**Task statement**
Each line in the entries below that holds the string "StatelessWidget" is to be listed.

── Input data ──

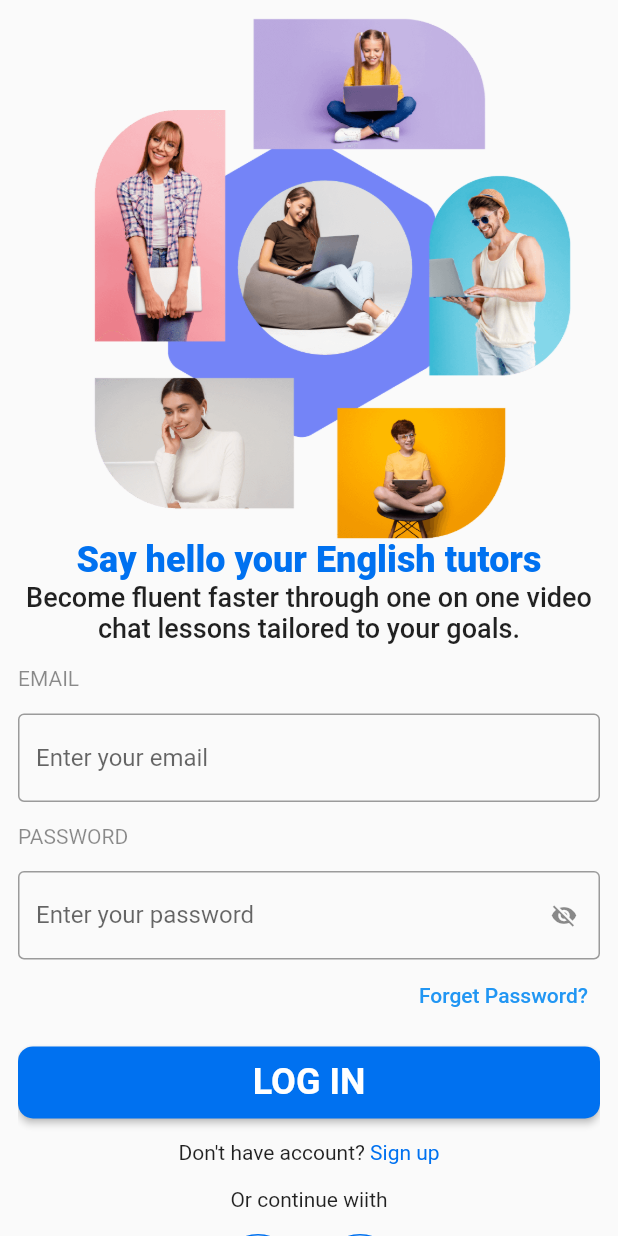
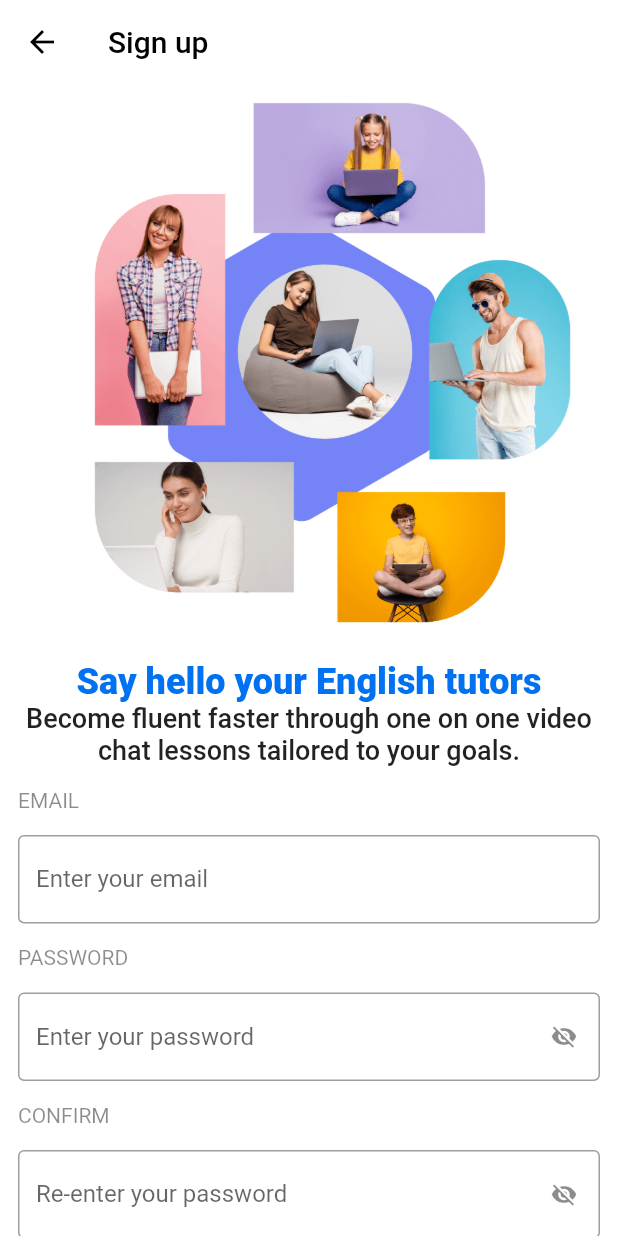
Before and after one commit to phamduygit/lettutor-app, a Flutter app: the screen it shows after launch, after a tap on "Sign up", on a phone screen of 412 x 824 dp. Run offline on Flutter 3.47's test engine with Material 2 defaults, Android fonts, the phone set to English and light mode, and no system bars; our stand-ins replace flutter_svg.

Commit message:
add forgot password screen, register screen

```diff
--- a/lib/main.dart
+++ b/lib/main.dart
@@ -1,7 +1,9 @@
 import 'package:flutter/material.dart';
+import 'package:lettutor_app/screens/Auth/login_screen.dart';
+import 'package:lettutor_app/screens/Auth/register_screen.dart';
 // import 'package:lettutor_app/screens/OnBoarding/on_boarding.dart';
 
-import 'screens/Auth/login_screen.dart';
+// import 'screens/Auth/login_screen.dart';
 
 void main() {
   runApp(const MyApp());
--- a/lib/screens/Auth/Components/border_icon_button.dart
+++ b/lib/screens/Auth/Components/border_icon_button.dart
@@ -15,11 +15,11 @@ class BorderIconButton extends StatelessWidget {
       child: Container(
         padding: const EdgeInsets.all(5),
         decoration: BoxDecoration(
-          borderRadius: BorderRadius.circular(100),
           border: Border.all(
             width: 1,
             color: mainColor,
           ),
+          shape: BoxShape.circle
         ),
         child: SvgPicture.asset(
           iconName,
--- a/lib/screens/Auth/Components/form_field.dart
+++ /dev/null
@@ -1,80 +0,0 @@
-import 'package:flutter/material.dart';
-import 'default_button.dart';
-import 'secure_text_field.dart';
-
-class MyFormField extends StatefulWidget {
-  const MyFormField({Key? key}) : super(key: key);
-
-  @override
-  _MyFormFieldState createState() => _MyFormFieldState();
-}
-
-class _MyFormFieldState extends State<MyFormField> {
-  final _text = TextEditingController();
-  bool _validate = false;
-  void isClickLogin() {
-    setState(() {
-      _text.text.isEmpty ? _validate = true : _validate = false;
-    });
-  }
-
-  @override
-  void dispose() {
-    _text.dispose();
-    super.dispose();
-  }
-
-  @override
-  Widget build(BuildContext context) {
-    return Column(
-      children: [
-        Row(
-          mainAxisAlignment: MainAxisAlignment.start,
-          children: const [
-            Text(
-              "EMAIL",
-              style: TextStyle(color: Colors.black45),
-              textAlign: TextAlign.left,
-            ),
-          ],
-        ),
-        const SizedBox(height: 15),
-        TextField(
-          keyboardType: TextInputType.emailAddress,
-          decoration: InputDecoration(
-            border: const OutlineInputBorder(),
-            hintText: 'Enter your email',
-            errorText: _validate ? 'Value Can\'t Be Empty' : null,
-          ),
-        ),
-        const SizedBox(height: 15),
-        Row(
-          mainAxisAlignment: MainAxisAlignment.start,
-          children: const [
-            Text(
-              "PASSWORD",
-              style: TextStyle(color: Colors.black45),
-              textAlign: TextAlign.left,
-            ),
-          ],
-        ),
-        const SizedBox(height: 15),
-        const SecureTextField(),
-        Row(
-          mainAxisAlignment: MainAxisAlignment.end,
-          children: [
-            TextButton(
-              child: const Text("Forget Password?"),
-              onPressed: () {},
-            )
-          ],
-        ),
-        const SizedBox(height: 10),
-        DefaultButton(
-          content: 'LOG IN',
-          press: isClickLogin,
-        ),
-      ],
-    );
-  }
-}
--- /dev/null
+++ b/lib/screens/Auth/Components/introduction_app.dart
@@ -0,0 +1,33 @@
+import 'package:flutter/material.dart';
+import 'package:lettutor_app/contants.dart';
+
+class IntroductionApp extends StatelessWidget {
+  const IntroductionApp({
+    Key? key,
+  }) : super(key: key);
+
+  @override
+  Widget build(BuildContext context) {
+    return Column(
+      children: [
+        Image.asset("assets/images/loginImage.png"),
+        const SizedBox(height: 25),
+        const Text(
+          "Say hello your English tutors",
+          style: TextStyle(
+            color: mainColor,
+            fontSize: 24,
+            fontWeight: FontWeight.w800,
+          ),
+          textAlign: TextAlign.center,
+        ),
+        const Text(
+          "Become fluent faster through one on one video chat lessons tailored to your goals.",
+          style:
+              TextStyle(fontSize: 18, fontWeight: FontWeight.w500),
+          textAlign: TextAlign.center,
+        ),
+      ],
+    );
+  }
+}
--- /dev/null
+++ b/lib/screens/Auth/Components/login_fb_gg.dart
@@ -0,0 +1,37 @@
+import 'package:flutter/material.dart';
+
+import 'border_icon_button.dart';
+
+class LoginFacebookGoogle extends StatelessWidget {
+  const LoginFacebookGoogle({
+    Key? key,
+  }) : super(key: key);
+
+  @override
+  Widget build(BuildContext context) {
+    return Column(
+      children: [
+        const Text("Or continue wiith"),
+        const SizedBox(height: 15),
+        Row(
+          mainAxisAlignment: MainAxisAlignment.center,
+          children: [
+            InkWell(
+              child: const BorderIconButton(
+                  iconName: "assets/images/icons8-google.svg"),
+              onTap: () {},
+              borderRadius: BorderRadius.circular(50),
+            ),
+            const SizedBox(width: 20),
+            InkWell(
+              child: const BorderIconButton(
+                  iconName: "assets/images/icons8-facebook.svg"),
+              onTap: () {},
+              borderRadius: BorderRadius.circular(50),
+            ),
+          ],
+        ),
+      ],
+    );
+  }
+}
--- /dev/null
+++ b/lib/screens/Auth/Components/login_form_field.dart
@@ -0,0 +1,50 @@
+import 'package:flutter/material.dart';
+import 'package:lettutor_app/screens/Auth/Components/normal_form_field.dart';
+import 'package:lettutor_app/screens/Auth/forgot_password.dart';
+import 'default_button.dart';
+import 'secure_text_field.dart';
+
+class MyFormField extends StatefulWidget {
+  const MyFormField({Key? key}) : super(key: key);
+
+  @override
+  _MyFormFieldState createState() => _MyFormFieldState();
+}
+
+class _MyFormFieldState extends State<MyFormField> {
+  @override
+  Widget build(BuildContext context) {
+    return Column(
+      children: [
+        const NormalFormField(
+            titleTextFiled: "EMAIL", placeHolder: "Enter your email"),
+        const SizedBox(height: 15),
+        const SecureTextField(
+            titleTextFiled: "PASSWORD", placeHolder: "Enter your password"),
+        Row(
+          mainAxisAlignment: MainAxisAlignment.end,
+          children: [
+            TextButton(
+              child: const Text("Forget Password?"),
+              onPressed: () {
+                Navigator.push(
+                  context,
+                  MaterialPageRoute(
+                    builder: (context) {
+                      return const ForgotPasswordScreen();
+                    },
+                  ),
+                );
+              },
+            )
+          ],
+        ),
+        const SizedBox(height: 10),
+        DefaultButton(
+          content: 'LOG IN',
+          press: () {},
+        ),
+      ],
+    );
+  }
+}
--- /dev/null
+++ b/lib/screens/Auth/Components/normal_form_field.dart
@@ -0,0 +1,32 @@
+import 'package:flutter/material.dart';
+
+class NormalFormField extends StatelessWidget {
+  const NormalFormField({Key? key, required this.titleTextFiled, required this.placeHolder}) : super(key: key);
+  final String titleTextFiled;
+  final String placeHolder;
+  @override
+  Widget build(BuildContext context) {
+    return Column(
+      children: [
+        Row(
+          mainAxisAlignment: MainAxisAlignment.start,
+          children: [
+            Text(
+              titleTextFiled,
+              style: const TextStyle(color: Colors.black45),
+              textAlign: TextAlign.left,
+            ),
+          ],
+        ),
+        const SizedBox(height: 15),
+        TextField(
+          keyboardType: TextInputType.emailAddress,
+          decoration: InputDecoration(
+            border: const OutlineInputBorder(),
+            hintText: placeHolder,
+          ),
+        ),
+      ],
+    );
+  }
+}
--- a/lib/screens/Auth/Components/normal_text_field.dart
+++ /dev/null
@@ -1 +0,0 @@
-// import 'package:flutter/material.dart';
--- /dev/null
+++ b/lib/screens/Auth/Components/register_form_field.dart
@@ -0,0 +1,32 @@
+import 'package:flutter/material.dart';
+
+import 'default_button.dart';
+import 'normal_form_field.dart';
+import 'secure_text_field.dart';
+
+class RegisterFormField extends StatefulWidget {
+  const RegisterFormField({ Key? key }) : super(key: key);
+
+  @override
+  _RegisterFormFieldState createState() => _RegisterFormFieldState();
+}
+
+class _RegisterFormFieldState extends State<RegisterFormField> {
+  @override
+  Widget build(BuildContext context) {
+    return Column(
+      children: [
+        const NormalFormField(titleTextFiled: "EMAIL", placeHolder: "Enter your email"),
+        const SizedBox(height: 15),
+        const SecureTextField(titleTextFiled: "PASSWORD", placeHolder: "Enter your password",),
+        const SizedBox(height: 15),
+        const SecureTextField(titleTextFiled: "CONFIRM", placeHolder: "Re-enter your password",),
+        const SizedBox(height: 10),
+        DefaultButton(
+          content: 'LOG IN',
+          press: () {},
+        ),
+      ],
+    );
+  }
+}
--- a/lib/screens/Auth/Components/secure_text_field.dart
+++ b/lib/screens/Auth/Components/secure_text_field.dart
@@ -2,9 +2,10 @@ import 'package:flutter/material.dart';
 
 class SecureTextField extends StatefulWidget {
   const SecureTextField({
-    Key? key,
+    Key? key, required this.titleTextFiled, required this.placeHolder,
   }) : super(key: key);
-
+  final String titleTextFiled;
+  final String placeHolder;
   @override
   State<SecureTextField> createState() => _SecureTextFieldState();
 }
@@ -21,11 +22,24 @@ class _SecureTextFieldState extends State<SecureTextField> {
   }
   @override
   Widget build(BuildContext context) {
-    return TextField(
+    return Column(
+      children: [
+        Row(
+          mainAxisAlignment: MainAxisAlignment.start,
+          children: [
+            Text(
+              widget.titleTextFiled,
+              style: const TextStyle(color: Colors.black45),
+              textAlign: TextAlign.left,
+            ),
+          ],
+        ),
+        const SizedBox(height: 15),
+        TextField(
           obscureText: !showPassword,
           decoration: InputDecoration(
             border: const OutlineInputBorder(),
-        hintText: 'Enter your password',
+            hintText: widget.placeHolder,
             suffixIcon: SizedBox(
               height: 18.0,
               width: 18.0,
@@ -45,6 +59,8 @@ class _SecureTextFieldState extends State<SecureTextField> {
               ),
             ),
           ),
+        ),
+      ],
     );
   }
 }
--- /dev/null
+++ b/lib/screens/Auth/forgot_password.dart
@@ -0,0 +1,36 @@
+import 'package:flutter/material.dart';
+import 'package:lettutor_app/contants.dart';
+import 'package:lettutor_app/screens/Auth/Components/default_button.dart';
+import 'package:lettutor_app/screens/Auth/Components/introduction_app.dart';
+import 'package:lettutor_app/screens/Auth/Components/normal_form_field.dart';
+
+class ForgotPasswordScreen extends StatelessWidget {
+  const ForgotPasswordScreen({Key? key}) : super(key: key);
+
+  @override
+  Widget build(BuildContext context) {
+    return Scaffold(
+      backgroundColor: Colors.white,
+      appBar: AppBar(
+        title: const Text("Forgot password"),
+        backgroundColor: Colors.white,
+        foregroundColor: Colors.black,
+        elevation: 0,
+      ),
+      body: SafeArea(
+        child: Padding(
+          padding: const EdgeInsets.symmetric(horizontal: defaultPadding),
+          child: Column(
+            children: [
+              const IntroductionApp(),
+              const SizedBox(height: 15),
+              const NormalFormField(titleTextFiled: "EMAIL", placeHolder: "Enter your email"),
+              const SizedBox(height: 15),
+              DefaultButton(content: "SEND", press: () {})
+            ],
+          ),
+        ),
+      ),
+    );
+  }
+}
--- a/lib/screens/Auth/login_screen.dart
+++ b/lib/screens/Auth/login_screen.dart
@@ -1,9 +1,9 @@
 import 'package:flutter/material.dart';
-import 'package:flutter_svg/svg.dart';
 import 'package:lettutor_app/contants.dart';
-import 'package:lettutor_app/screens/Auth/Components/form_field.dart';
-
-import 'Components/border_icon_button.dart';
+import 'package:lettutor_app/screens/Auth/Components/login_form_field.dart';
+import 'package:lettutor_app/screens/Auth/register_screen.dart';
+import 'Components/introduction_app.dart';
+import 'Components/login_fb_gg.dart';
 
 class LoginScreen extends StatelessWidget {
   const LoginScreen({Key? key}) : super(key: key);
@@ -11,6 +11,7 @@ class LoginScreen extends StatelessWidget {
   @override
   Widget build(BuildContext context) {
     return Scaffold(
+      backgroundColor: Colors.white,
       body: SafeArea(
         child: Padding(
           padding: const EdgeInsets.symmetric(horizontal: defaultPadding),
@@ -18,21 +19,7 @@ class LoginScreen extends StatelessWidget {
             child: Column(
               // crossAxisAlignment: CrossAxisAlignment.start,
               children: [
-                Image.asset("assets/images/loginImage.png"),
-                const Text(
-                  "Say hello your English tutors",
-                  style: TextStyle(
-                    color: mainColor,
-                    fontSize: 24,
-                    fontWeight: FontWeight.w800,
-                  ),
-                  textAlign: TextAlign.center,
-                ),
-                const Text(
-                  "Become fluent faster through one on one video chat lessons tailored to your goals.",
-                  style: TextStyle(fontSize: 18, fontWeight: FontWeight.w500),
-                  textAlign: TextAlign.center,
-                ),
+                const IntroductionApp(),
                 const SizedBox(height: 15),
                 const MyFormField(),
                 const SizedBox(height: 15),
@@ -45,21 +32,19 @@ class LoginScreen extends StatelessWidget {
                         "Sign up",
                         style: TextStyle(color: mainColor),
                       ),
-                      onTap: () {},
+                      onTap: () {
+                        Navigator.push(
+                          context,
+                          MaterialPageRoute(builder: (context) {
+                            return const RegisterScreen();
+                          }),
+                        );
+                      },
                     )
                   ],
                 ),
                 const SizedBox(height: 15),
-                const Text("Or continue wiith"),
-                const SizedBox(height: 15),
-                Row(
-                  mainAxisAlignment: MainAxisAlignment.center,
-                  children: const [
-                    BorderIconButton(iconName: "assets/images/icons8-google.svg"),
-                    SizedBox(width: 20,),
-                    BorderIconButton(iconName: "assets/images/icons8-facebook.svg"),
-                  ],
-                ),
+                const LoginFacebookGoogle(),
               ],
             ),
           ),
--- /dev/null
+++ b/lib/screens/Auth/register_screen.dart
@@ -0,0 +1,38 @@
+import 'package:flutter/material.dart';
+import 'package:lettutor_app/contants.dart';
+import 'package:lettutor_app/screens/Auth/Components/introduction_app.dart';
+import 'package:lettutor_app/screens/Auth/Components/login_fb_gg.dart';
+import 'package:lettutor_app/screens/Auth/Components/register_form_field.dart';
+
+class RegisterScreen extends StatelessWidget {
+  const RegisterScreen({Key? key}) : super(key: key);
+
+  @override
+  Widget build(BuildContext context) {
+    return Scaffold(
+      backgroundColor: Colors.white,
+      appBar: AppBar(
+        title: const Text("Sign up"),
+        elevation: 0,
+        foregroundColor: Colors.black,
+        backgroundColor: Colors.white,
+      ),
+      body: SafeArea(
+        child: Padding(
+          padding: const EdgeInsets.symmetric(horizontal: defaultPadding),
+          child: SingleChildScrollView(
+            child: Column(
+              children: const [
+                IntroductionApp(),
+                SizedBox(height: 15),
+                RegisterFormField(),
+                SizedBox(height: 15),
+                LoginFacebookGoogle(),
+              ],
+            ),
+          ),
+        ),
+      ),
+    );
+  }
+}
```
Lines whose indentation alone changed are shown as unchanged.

───

**Task answer**
@@ -15,11 +15,11 @@ class BorderIconButton extends StatelessWidget {
+class IntroductionApp extends StatelessWidget {
+class LoginFacebookGoogle extends StatelessWidget {
+class NormalFormField extends StatelessWidget {
+class ForgotPasswordScreen extends StatelessWidget {
 class LoginScreen extends StatelessWidget {
@@ -11,6 +11,7 @@ class LoginScreen extends StatelessWidget {
@@ -18,21 +19,7 @@ class LoginScreen extends StatelessWidget {
@@ -45,21 +32,19 @@ class LoginScreen extends StatelessWidget {
+class RegisterScreen extends StatelessWidget {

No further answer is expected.